In our four-child family, my husband works and I work from home so our family needs calendar boundaries, meaning we set discerning limits about how we spend our time.
2. Client Boundaries
Client boundaries give you the freedom to welcome and limit the clients best for you. As a business owner, you want to grow and build strategically. Think through whether it’s important to you to have clients who share your values and what types of clients you find easy and difficult.
In my life, when I’ve gone outside my boundaries and against what God instructed, it has never worked out well. Set client boundaries and then stick with them.
3. Work-Time Boundaries
Work-Time boundaries simply give you permission to give your business the time and attention it needs to do the work you need to do. Work-time boundaries are critical get done what you promised your clients.
In my work, I need time to write, record podcasts, and work in and on my business. To do all this while working from home with four children, I block off time each day to get work done. Very little interferes with my work time. Because work-time is already blocked off on my calendar, it’s highly unlikely a random event or activity will bump it out of place.
4. Influencer Boundaries
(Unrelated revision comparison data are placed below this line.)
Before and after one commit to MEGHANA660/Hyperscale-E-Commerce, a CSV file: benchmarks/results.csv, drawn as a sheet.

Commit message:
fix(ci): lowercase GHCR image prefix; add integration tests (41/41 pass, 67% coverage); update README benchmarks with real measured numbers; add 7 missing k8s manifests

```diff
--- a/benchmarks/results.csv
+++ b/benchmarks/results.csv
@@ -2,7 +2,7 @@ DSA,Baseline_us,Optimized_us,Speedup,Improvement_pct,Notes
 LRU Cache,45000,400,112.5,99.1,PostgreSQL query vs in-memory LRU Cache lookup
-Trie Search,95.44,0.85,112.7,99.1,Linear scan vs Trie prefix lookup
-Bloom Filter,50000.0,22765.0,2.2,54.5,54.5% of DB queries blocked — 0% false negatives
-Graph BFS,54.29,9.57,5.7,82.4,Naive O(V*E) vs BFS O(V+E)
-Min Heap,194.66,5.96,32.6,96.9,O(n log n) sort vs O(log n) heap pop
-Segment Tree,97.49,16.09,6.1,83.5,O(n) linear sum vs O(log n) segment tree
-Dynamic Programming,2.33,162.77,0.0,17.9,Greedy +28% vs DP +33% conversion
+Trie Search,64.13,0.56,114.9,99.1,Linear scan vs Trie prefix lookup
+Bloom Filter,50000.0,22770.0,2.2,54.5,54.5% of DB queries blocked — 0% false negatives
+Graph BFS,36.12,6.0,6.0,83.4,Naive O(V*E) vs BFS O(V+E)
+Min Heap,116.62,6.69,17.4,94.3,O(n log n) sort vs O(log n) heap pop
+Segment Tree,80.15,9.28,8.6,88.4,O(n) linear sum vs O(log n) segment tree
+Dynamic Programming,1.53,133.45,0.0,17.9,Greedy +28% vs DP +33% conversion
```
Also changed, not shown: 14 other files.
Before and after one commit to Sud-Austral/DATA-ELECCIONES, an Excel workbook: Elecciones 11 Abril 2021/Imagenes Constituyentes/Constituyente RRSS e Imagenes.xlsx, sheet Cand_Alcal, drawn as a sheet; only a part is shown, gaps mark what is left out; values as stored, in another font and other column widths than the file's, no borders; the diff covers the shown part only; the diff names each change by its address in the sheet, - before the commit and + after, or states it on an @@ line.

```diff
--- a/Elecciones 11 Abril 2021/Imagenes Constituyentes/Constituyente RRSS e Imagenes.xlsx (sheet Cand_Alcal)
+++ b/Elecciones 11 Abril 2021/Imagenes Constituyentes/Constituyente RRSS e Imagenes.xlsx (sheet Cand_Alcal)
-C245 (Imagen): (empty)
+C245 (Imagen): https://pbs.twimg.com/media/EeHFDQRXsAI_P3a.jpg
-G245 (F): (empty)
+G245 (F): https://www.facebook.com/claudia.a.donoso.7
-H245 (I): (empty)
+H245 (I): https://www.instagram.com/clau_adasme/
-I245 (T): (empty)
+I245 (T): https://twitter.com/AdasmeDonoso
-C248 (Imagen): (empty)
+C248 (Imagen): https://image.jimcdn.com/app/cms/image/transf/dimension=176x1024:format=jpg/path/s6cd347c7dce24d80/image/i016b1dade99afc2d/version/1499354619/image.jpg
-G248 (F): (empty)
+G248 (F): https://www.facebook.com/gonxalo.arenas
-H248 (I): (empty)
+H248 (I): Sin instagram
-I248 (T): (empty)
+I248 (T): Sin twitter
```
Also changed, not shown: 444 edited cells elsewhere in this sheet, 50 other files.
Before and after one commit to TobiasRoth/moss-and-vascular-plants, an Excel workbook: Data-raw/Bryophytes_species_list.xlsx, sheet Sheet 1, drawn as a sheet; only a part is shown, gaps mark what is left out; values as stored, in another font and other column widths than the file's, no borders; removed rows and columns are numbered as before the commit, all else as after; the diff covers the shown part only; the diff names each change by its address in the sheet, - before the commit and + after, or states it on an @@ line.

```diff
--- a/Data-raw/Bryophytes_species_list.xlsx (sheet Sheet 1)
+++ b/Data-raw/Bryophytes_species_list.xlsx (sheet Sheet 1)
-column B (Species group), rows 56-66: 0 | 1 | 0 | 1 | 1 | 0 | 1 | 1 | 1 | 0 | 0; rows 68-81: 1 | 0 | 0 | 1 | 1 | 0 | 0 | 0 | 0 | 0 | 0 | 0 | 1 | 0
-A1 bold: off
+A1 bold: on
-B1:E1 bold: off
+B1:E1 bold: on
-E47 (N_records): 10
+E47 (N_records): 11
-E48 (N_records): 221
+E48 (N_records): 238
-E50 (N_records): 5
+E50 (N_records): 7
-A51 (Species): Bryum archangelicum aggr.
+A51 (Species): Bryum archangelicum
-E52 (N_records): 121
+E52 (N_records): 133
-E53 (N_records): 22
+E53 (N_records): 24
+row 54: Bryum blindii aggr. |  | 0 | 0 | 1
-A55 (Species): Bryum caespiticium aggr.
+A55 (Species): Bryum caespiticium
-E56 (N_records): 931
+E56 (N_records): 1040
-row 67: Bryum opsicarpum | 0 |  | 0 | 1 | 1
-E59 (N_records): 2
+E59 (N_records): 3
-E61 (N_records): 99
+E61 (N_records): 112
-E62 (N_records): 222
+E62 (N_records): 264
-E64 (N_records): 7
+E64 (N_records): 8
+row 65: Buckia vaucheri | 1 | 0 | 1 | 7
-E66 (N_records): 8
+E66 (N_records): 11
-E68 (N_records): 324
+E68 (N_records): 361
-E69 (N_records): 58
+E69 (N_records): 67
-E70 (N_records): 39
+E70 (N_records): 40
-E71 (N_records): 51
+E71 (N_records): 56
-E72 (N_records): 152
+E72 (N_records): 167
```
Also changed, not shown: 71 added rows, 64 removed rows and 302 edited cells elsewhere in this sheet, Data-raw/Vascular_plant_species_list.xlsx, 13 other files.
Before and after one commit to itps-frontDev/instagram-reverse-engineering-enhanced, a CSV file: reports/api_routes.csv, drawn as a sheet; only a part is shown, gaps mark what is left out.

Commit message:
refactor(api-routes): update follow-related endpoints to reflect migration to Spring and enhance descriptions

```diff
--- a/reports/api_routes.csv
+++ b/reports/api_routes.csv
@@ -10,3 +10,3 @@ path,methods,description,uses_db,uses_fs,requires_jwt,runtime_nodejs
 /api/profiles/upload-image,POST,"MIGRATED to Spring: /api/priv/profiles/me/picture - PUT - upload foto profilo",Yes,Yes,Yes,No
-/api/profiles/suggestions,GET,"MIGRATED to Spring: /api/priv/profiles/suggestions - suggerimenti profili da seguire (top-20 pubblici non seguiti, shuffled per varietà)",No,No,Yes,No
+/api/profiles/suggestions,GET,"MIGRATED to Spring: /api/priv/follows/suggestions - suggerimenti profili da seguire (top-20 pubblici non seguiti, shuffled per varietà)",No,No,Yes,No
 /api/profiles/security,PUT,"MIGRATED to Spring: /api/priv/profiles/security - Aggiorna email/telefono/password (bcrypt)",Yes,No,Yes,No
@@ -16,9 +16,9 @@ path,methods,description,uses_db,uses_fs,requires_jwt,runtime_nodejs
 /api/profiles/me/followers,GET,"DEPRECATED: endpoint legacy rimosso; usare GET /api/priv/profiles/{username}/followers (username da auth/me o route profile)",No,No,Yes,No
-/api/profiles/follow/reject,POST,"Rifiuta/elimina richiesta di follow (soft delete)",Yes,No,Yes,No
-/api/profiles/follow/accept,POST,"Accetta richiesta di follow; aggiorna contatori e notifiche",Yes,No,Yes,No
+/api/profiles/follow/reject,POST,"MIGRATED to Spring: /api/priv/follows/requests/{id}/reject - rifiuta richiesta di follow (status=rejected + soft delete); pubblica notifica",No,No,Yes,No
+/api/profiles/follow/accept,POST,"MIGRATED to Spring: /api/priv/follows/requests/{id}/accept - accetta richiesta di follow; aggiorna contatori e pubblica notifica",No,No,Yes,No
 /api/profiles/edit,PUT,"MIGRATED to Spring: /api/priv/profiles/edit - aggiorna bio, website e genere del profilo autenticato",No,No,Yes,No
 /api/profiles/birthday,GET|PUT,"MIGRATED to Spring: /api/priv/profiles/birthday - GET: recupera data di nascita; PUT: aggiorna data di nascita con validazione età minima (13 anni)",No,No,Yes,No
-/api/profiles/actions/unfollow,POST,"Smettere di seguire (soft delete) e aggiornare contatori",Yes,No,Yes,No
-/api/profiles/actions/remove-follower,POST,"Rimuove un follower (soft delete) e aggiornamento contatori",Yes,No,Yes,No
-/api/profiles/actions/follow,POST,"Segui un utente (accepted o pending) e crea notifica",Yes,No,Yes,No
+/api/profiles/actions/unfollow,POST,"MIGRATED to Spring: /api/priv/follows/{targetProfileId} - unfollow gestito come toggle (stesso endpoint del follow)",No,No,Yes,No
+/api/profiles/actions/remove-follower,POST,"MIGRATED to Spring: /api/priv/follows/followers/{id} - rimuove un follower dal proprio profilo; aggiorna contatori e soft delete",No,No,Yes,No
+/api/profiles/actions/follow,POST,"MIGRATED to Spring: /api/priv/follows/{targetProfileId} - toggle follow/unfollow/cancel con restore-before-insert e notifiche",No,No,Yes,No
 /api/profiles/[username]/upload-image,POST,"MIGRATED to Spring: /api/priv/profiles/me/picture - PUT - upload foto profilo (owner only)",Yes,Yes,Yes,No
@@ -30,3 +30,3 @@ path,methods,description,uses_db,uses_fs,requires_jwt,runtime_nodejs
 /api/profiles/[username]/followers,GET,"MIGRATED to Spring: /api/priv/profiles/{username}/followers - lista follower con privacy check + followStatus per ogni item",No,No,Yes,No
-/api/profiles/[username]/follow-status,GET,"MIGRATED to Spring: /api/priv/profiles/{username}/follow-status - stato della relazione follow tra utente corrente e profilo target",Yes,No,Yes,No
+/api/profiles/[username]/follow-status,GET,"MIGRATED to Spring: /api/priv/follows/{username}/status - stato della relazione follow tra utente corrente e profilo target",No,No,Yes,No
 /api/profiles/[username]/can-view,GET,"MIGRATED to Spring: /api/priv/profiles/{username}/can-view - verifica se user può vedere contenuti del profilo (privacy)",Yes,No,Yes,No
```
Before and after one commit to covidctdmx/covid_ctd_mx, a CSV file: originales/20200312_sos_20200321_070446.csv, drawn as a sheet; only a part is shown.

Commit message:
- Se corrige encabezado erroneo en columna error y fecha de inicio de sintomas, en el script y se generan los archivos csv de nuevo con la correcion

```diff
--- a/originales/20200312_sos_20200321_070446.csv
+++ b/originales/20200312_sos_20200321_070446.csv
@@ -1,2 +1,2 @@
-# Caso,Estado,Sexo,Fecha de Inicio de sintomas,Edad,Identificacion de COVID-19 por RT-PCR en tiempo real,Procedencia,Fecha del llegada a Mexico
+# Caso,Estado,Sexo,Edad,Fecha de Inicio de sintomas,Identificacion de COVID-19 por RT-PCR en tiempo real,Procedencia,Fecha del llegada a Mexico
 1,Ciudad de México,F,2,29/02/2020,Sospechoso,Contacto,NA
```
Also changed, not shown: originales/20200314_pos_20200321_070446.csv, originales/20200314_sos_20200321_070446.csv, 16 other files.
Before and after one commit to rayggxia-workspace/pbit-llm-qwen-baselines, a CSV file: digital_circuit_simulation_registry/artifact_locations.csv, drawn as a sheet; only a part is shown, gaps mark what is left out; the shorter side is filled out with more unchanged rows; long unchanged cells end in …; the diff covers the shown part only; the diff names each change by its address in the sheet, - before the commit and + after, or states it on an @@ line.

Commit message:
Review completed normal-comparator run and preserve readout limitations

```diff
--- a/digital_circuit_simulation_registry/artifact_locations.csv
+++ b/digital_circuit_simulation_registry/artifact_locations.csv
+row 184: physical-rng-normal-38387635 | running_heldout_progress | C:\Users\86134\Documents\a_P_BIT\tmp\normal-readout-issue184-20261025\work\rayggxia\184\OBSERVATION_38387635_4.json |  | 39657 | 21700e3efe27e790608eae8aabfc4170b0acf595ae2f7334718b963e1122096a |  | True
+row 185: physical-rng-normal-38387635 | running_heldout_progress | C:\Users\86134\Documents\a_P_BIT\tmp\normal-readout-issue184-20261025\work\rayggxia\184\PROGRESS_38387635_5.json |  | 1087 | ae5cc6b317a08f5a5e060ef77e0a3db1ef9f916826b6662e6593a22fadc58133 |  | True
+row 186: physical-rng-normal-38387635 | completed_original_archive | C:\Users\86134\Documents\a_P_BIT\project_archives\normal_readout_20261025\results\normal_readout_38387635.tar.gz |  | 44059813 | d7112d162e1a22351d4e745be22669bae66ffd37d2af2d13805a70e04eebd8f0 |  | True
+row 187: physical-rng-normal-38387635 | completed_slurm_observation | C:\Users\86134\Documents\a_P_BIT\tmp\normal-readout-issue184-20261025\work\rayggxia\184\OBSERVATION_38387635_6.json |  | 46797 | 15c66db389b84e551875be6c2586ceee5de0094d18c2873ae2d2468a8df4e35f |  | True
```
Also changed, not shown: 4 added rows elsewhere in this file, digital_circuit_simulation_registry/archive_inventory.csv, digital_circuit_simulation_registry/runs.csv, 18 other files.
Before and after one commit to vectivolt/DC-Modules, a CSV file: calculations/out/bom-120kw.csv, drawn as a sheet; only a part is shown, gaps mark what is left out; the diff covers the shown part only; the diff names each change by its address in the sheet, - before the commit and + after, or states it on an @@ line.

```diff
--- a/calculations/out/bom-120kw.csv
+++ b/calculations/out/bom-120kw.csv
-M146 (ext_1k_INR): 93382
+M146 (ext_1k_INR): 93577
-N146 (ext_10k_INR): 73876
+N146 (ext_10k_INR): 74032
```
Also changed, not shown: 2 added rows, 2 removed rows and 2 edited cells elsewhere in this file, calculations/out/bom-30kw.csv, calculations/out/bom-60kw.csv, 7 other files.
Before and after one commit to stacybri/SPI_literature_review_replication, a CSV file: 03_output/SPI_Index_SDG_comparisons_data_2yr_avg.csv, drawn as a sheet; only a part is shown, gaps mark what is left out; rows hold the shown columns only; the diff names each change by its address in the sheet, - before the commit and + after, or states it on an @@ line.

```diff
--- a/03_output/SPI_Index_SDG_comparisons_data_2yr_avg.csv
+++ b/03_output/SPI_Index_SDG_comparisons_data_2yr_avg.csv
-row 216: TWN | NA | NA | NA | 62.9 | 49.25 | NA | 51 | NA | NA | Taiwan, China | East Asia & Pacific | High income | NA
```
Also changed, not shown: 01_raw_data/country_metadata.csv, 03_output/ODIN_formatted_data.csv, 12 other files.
Influencer boundaries give you the authority to decide who advises and mentors you. Boundaries are for your own good as you determine who you can confide in, trust, and has the authority to speak into your life.
Because my time is limited, I’m very careful about who has the right to influence how I parent, work, and live simply. It’s not easy and I’ve learned lessons the hard way, but selectivity about who I befriend and select as a mentor has served me well.
How to Set Boundaries
You want boundaries in your life, but how do you go about setting them? Follow this simple strategy to implement real-life, practical strategies in your own life:
- Pray. Ask God for wisdom on where you need boundaries and what boundaries to set.
2. Cultivate self-awareness. What about work (or housekeeping or a mother-child relationship) feels difficult right now? Where are you overtaxed? What do you need, but lack in your life right now?
- Think through what you want life to be like right now. How can your real-life include your ideals, priorities, and values?
3. Set your boundary. Just like a goal, your boundary must be clear, actionable, and specific. Share your new boundary with your family, friends, employees, or clients. Inform everyone impacted by your boundary so they can honor it.
- Take personal accountability to do what you said. Now that you’ve set the boundary, make sure you follow through with it. However, holding yourself accountable gets tricky so you may need a coach.
4. Bring a coach on your team. A coach holds you accountable to your predetermined boundaries and works with you so you don’t stay stuck. As I coach clients, I ask them what about the boundary isn’t working so we can …
- Reassess the boundary. The initial boundary may not work in real life. A coach will help you assess what’s working, what’s not, and how to get unstuck.
Setting Boundaries Gives You Freedom
Boundaries set you free. When you set boundaries on your calendar, clients, work-time, and influencers, you won’t be tossed about chasing after the next trend, new idea, shiny object, or potential connection. Boundaries serve you well by taking your limited time and channeling it toward your priorities.
Getting distracted and going with the flow shouldn’t be your normal. Choose your priorities and the type of life you want then set boundaries so you’re free to live the life you’ve imagined.
If you’d like to coach one on one with me and work on boundaries and other areas of life, fill out the form below and schedule a time to chat with me to see if it would be a great fit.